Staying active is important when you’re getting older (including if you have health conditions). Regular physical activity can improve your health and wellbeing, and make it easier to perform daily tasks.
Physical activity is any movement of the body that uses energy.
You should aim for a mixture of aerobic, resistance, flexibility and balance activities.
Recommendations for older adults
Spend more time being physically active and less time sitting down.
Do lots of daily physical activities such as:
Any level of physical activity is better than doing nothing!
- walking to the shops
- washing the car.
Aim for at least 30 minutes of aerobic physical activity on 5 days each week.
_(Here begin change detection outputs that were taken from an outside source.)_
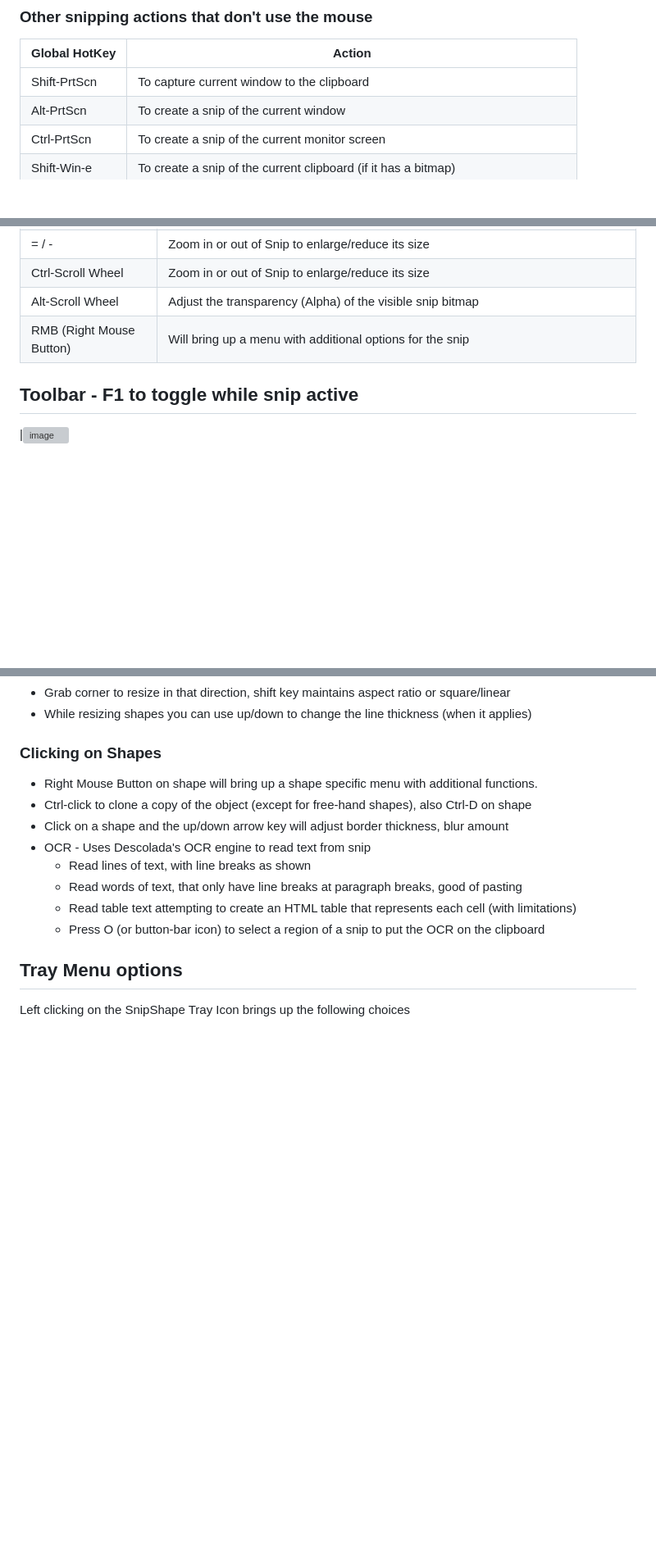
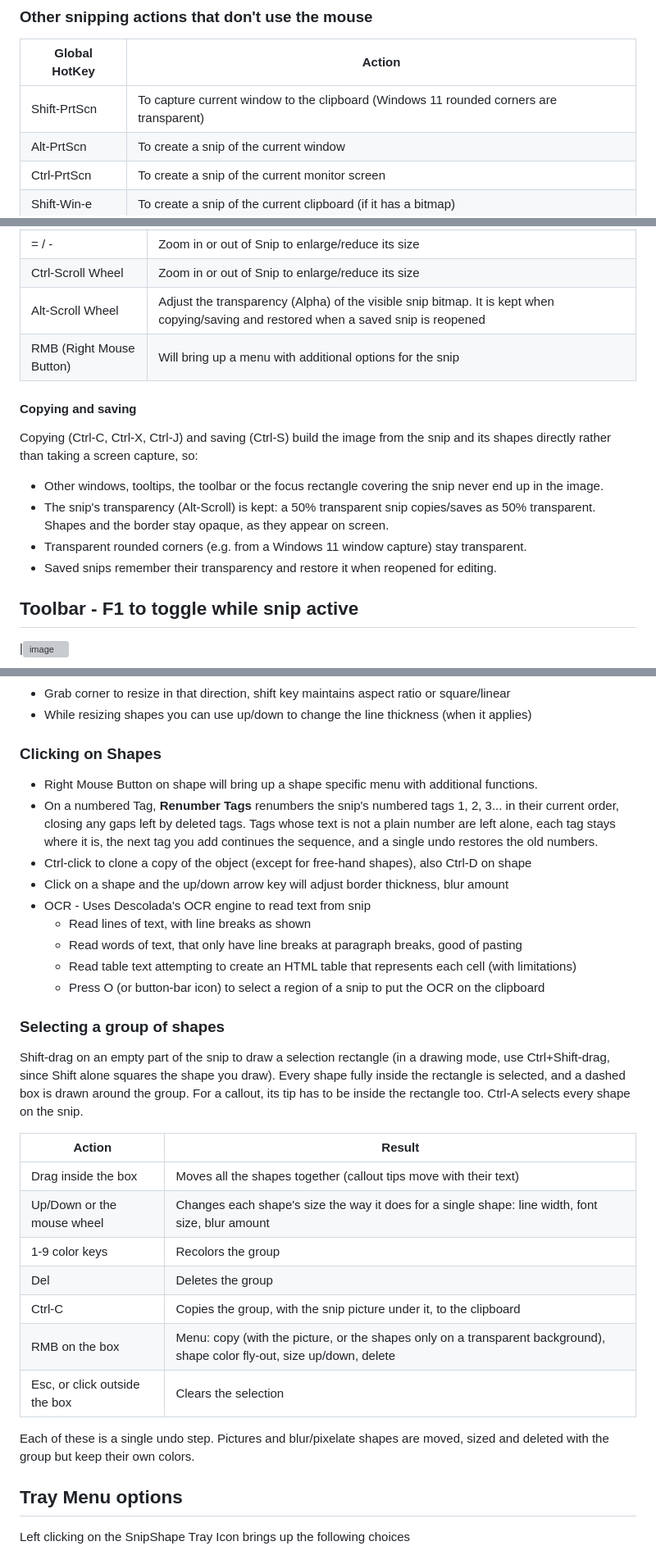
Before and after one commit to wilkster/SnipShape, a Markdown page: Readme.md, 3 parts joined by grey strips. Shown at 82% size. GitHub-like rendering; blank space fills up the shorter version; grey boxes are pictures that could not be loaded.

```diff
--- a/Readme.md
+++ b/Readme.md
@@ -139,7 +144,7 @@ Current key assignments for screen selection (can be modified in the `SnipShape.
 
 | **Global HotKey** | **Action**                                                                            |
 | ----------------- | ------------------------------------------------------------------------------------- |
-| Shift-PrtScn      | To capture current window to the clipboard                                            |
+| Shift-PrtScn      | To capture current window to the clipboard (Windows 11 rounded corners are transparent) |
 | Alt-PrtScn        | To create a snip of the current window                                                |
 | Ctrl-PrtScn       | To create a snip of the current monitor screen                                        |
 | Shift-Win-e       | To create a snip of the current clipboard (if it has a bitmap)                        |
@@ -173,8 +180,19 @@ One option is to paste in a small picture from the Stickies subfolder of the dis
 | **Snip HotKey**          | **Scaling Action**                                                                                                       |
 | = / -                    | Zoom in or out of Snip to enlarge/reduce its size                                                                        |
 | Ctrl-Scroll Wheel        | Zoom in or out of Snip to enlarge/reduce its size                                                                        |
-| Alt-Scroll Wheel         | Adjust the transparency (Alpha) of the visible snip bitmap                                                               |
+| Alt-Scroll Wheel         | Adjust the transparency (Alpha) of the visible snip bitmap. It is kept when copying/saving and restored when a saved snip is reopened |
 | RMB (Right Mouse Button) | Will bring up a menu with additional options for the snip                                                                |
+
+#### Copying and saving
+
+Copying (Ctrl-C, Ctrl-X, Ctrl-J) and saving (Ctrl-S) build the image from the snip and its shapes directly rather than
+taking a screen capture, so:
+
+- Other windows, tooltips, the toolbar or the focus rectangle covering the snip never end up in the image.
+- The snip's transparency (Alt-Scroll) is kept: a 50% transparent snip copies/saves as 50% transparent. Shapes and the
+  border stay opaque, as they appear on screen.
+- Transparent rounded corners (e.g. from a Windows 11 window capture) stay transparent.
+- Saved snips remember their transparency and restore it when reopened for editing.
 
 ## Toolbar - F1 to toggle while snip active
 
@@ -398,6 +452,9 @@ r- Shift-Del will remove all shapes on a ship
 ### Clicking on Shapes
 
 - Right Mouse Button on shape will bring up a shape specific menu with additional functions.
+- On a numbered Tag, **Renumber Tags** renumbers the snip's numbered tags 1, 2, 3... in their current order, closing any
+  gaps left by deleted tags. Tags whose text is not a plain number are left alone, each tag stays where it is, the next
+  tag you add continues the sequence, and a single undo restores the old numbers.
 - Ctrl-click to clone a copy of the object (except for free-hand shapes), also Ctrl-D on shape
 - Click on a shape and the up/down arrow key will adjust border thickness, blur amount
 - OCR - Uses Descolada's OCR engine to read text from snip
@@ -405,6 +462,27 @@ r- Shift-Del will remove all shapes on a ship
   - Read words of text, that only have line breaks at paragraph breaks, good of pasting
   - Read table text attempting to create an HTML table that represents each cell (with limitations)
   - Press O (or button-bar icon) to select a region of a snip to put the OCR on the clipboard
+
+### Selecting a group of shapes
+
+<!-- Screenshot: a dashed group box around several shapes, with its right-click menu -->
+
+Shift-drag on an empty part of the snip to draw a selection rectangle (in a drawing mode, use Ctrl+Shift-drag, since
+Shift alone squares the shape you draw). Every shape fully inside the rectangle is selected, and a dashed box is drawn
+around the group. For a callout, its tip has to be inside the rectangle too. Ctrl-A selects every shape on the snip.
+
+| Action                     | Result                                                                                       |
+|----------------------------|----------------------------------------------------------------------------------------------|
+| Drag inside the box        | Moves all the shapes together (callout tips move with their text)                            |
+| Up/Down or the mouse wheel | Changes each shape's size the way it does for a single shape: line width, font size, blur amount |
+| 1-9 color keys             | Recolors the group                                                                           |
+| Del                        | Deletes the group                                                                            |
+| Ctrl-C                     | Copies the group, with the snip picture under it, to the clipboard                           |
+| RMB on the box             | Menu: copy (with the picture, or the shapes only on a transparent background), shape color fly-out, size up/down, delete |
+| Esc, or click outside the box | Clears the selection                                                                      |
+
+Each of these is a single undo step. Pictures and blur/pixelate shapes are moved, sized and deleted with the group but
+keep their own colors.
 
 ## Tray Menu options
 
```
Also changed, not shown: other parts of Readme.md (+45 -3 lines), Snips/Example1.png (added), 1 other file.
Aerobic activity makes your breathing and heart rate increase.
Some examples of aerobic activities to increase your heart rate and breathing include:
Do 60 minutes aerobic activity on 5 days each week for additional health benefits and to lose weight.
- brisk walking
- ballroom dancing
- kapa haka
- lane swimming
- playing with grandchildren
Aim for 3 sessions of flexibility and balance activities, and 2 sessions of resistance activities each week (in addition to the aerobic physical activity).
Some examples of resistance, flexibility and balance activities include:
resistance (for muscle and bone strength):
- carrying shopping
- standing up and sitting down repeatedly
- weight training
flexibility (for easy movement):
- modified tai chi
balance (to prevent falls):
- modified tai chi
- Otago exercise programme
- standing on one leg
Speak to your doctor before starting or increasing physical activity.
Start off slowly and build up to the recommended daily physical activity levels.
Find out more from the Ministry
The Guidelines on Physical Activity for Older People have more information, including a downloadable Physical Activity for Older People factsheet.